The technology that powers the system belongs to Qualcomm while a tier one supplier will build it for Mercedes-Benz. This will be the first example of wireless electric vehicle charging available as a factory option.
To use the system, the S550e must simply be parked over top of a pad on the ground. Qualcomm says that it used the Formula E BMW i8 safety car to further develop and test the system, which is known as Halo. The exact efficiency for the Mercedes S550s is unknown, but the Halo setup is designed to run at about 90 percent efficiency.
A set of coils in the pad transfers the energy using a dense magnetic field and currently it runs at 3.6 kW, though Qualcomm says that more power can be transferred depending on the application, with as much as 125 kW charging being used on heavy buses. As power increases, Qualcomm also says that efficiency improves.
Qualcomm is also working on a new in-road charging system that will allow electric cars to charge while on the go. Currently, the system can send full power up to 10 inches (250 mm) away, which would cover just about every light vehicle on the road today.

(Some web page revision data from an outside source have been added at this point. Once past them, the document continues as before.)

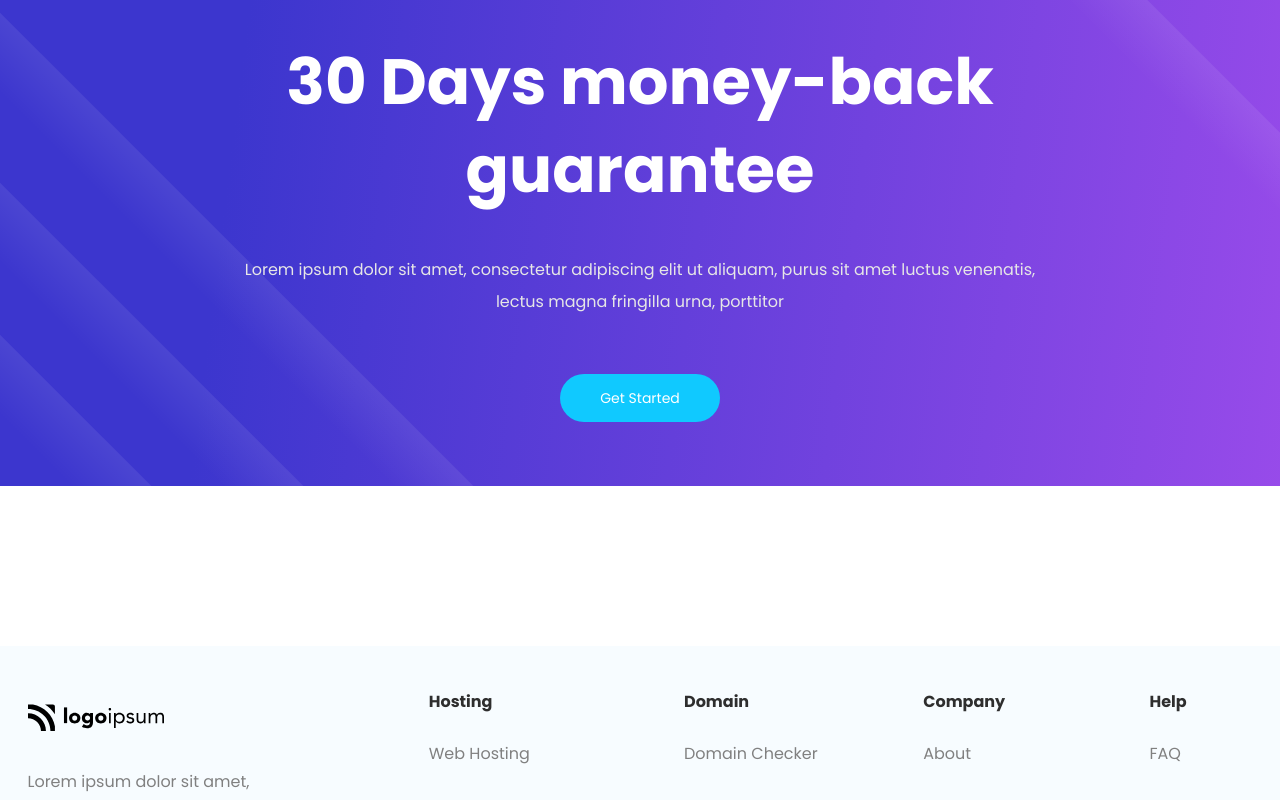
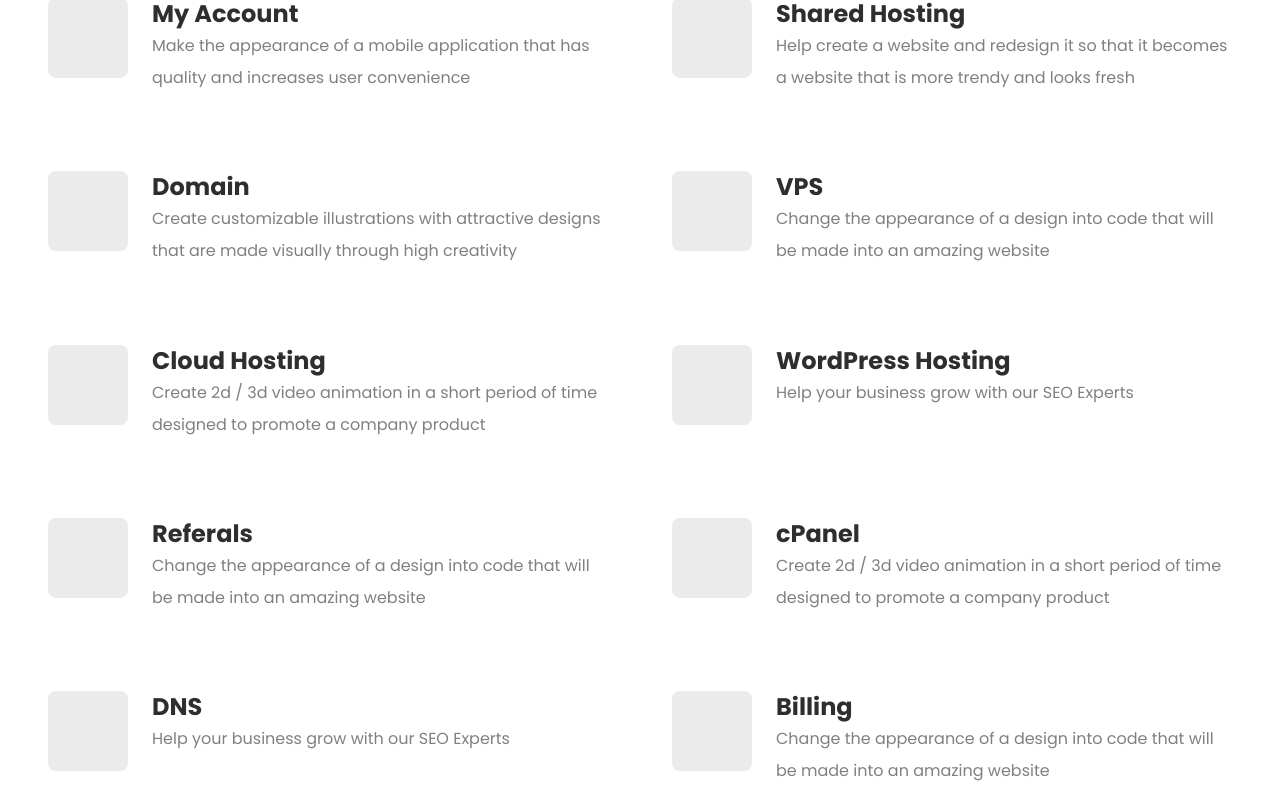
Before and after one commit to rogg62/Host, a React (Create React App) app: page /AboutUs in a window 1280 px wide. Shown: the part 690-1490 px from the top of the page. Built offline with nearby package versions, Linux system fonts and the light colour scheme.

Commit message:
Adicinando

```diff
--- /dev/null
+++ b/src/components/Help/Help.js
@@ -0,0 +1,121 @@
+import React from "react";
+import "./style.css";
+const Help = () => {
+  return (
+    <section id="Help">
+      <div className="div">
+        <div className="divImage"></div>
+        <div className="divInfo">
+          <h1>My Account</h1>
+          <p>
+            Make the appearance of a mobile application that has quality and
+            increases user convenience
+          </p>
+        </div>
+      </div>
+      <div className="div">
+        <div className="divImage"></div>
+        <div className="divInfo">
+          <h1>Shared Hosting</h1>
+          <p>
+            Help create a website and redesign it so that it becomes a website
+            that is more trendy and looks fresh
+          </p>
+        </div>
+      </div>
+      <div className="div">
+        <div className="divImage"></div>
+        <div className="divInfo">
+          <h1>Domain</h1>
+          <p>
+            Create customizable illustrations with attractive designs that are
+            made visually through high creativity
+          </p>
+        </div>
+      </div>
+      <div className="div">
+        <div className="divImage"></div>
+        <div className="divInfo">
+          <h1>VPS</h1>
+          <p>
+            Change the appearance of a design into code that will be made into
+            an amazing website
+          </p>
+        </div>
+      </div>
+      <div className="div">
+        <div className="divImage"></div>
+        <div className="divInfo">
+          <h1>Cloud Hosting</h1>
+          <p>
+            Create 2d / 3d video animation in a short period of time designed to
+            promote a company product
+          </p>
+        </div>
+      </div>
+      <div className="div">
+        <div className="divImage"></div>
+        <div className="divInfo">
+          <h1>WordPress Hosting</h1>
+          <p>Help your business grow with our SEO Experts</p>
+        </div>
+      </div>
+      <div className="div">
+        <div className="divImage"></div>
+        <div className="divInfo">
+          <h1>Referals</h1>
+          <p>
+            Change the appearance of a design into code that will be made into
+            an amazing website
+          </p>
+        </div>
+      </div>
+      <div className="div">
+        <div className="divImage"></div>
+        <div className="divInfo">
+          <h1>cPanel</h1>
+          <p>
+            Create 2d / 3d video animation in a short period of time designed to
+            promote a company product
+          </p>
+        </div>
+      </div>
+      <div className="div">
+        <div className="divImage"></div>
+        <div className="divInfo">
+          <h1>DNS</h1>
+          <p>Help your business grow with our SEO Experts</p>
+        </div>
+      </div>
+      <div className="div">
+        <div className="divImage"></div>
+        <div className="divInfo">
+          <h1>Billing</h1>
+          <p>
+            Change the appearance of a design into code that will be made into
+            an amazing website
+          </p>
+        </div>
+      </div>
+      <div className="div">
+        <div className="divImage"></div>
+        <div className="divInfo">
+          <h1>Website</h1>
+          <p>
+            Create 2d / 3d video animation in a short period of time designed to
+            promote a company product
+          </p>
+        </div>
+      </div>
+      <div className="div">
+        <div className="divImage"></div>
+        <div className="divInfo">
+          <h1>Customer Care</h1>
+          <p>Help your business grow with our SEO Experts</p>
+        </div>
+      </div>
+    </section>
+  );
+};
+
+export default Help;
--- /dev/null
+++ b/src/components/Help/style.css
@@ -0,0 +1,50 @@
+#Help {
+  width: 1232px;
+  height: 1040px;
+  display: flex;
+  flex-wrap: wrap;
+  justify-content: space-between;
+}
+
+#Help .div {
+  width: 608px;
+  height: 126px;
+  padding-top: 24px;
+  display: flex;
+  justify-content: center;
+  align-items: flex-start;
+  gap: 24px;
+}
+
+#Help .divImage {
+  width: 80px;
+  height: 80px;
+  background: #ebebeb;
+  border-radius: 8px;
+}
+
+#Help .divInfo {
+  width: 456px;
+  height: auto;
+}
+
+#Help .divInfo h1 {
+  margin: 0;
+  font-family: "Poppins";
+  font-style: normal;
+  font-weight: 700;
+  font-size: 24px;
+  line-height: 32px;
+  font-feature-settings: "pnum" on, "lnum" on;
+  color: #2e2e2e;
+}
+
+#Help .divInfo p {
+  margin: 0;
+  font-family: "Poppins";
+  font-style: normal;
+  font-weight: 400;
+  font-size: 16px;
+  line-height: 32px;
+  color: #808080;
+}
--- a/src/pages/About/About.js
+++ b/src/pages/About/About.js
@@ -1,12 +1,14 @@
 import React from "react";
 import "../style.css";
 import { Head1 } from "../../components/HeaderMin/Headers";
+import Help from "../../components/Help/Help";
 import Cta from "../../components/CTA/Cta";
 import Footer from "../../components/Footer/Footer";
 const About = () => {
   return (
     <section id="page1">
       <Head1 />
+      <Help />
       <Cta />
       <Footer />
     </section>
```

Expect pricing details to be announced when the new Mercedes S550e arrives next year.